A verbatim copy of all entries is the expected output.

▶ Records supplied
--------

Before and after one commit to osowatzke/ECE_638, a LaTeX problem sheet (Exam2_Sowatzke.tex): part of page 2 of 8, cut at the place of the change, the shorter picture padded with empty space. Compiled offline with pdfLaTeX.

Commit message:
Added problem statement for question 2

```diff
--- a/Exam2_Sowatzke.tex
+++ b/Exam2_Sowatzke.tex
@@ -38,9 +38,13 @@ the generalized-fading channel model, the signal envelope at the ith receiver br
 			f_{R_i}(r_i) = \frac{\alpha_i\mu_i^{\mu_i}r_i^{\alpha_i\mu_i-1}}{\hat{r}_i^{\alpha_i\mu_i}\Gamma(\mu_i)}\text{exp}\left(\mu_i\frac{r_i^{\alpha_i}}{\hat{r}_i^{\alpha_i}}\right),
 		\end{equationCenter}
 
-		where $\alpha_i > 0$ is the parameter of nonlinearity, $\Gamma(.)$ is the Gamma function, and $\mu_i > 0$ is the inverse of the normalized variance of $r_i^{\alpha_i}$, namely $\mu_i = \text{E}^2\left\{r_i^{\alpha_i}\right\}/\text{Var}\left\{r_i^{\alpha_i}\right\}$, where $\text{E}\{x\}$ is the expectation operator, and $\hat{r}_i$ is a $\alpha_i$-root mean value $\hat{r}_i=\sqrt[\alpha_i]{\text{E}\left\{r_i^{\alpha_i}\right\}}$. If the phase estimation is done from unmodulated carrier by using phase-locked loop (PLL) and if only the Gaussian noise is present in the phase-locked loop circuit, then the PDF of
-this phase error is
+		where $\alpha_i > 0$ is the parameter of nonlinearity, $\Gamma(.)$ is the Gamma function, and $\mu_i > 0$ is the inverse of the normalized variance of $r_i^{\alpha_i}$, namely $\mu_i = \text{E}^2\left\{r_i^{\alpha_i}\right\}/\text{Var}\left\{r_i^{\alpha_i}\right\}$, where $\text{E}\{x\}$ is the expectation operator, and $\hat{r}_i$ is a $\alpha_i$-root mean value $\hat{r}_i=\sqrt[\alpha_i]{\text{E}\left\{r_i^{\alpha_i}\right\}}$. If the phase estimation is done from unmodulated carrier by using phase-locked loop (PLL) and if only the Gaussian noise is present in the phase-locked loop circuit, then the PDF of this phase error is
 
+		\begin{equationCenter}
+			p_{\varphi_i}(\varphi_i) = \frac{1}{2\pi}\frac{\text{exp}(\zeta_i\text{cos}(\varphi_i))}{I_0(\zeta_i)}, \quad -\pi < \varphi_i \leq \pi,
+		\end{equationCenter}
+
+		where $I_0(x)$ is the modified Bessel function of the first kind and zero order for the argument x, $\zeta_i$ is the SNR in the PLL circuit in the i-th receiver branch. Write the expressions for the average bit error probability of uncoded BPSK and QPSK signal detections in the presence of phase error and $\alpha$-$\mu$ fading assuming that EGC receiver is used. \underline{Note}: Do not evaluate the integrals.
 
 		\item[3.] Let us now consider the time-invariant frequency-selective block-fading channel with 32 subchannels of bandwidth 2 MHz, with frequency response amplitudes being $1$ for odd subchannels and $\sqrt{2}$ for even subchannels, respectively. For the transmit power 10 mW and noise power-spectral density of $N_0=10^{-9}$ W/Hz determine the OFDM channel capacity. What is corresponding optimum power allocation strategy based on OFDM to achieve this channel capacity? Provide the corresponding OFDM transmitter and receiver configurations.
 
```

--------

▶ Task result
Before and after one commit to osowatzke/ECE_638, a LaTeX problem sheet (Exam2_Sowatzke.tex): part of page 2 of 8, cut at the place of the change, the shorter picture padded with empty space. Compiled offline with pdfLaTeX.

Commit message:
Added problem statement for question 2

```diff
--- a/Exam2_Sowatzke.tex
+++ b/Exam2_Sowatzke.tex
@@ -38,9 +38,13 @@ the generalized-fading channel model, the signal envelope at the ith receiver br
 			f_{R_i}(r_i) = \frac{\alpha_i\mu_i^{\mu_i}r_i^{\alpha_i\mu_i-1}}{\hat{r}_i^{\alpha_i\mu_i}\Gamma(\mu_i)}\text{exp}\left(\mu_i\frac{r_i^{\alpha_i}}{\hat{r}_i^{\alpha_i}}\right),
 		\end{equationCenter}
 
-		where $\alpha_i > 0$ is the parameter of nonlinearity, $\Gamma(.)$ is the Gamma function, and $\mu_i > 0$ is the inverse of the normalized variance of $r_i^{\alpha_i}$, namely $\mu_i = \text{E}^2\left\{r_i^{\alpha_i}\right\}/\text{Var}\left\{r_i^{\alpha_i}\right\}$, where $\text{E}\{x\}$ is the expectation operator, and $\hat{r}_i$ is a $\alpha_i$-root mean value $\hat{r}_i=\sqrt[\alpha_i]{\text{E}\left\{r_i^{\alpha_i}\right\}}$. If the phase estimation is done from unmodulated carrier by using phase-locked loop (PLL) and if only the Gaussian noise is present in the phase-locked loop circuit, then the PDF of
-this phase error is
+		where $\alpha_i > 0$ is the parameter of nonlinearity, $\Gamma(.)$ is the Gamma function, and $\mu_i > 0$ is the inverse of the normalized variance of $r_i^{\alpha_i}$, namely $\mu_i = \text{E}^2\left\{r_i^{\alpha_i}\right\}/\text{Var}\left\{r_i^{\alpha_i}\right\}$, where $\text{E}\{x\}$ is the expectation operator, and $\hat{r}_i$ is a $\alpha_i$-root mean value $\hat{r}_i=\sqrt[\alpha_i]{\text{E}\left\{r_i^{\alpha_i}\right\}}$. If the phase estimation is done from unmodulated carrier by using phase-locked loop (PLL) and if only the Gaussian noise is present in the phase-locked loop circuit, then the PDF of this phase error is
 
+		\begin{equationCenter}
+			p_{\varphi_i}(\varphi_i) = \frac{1}{2\pi}\frac{\text{exp}(\zeta_i\text{cos}(\varphi_i))}{I_0(\zeta_i)}, \quad -\pi < \varphi_i \leq \pi,
+		\end{equationCenter}
+
+		where $I_0(x)$ is the modified Bessel function of the first kind and zero order for the argument x, $\zeta_i$ is the SNR in the PLL circuit in the i-th receiver branch. Write the expressions for the average bit error probability of uncoded BPSK and QPSK signal detections in the presence of phase error and $\alpha$-$\mu$ fading assuming that EGC receiver is used. \underline{Note}: Do not evaluate the integrals.
 
 		\item[3.] Let us now consider the time-invariant frequency-selective block-fading channel with 32 subchannels of bandwidth 2 MHz, with frequency response amplitudes being $1$ for odd subchannels and $\sqrt{2}$ for even subchannels, respectively. For the transmit power 10 mW and noise power-spectral density of $N_0=10^{-9}$ W/Hz determine the OFDM channel capacity. What is corresponding optimum power allocation strategy based on OFDM to achieve this channel capacity? Provide the corresponding OFDM transmitter and receiver configurations.
 
```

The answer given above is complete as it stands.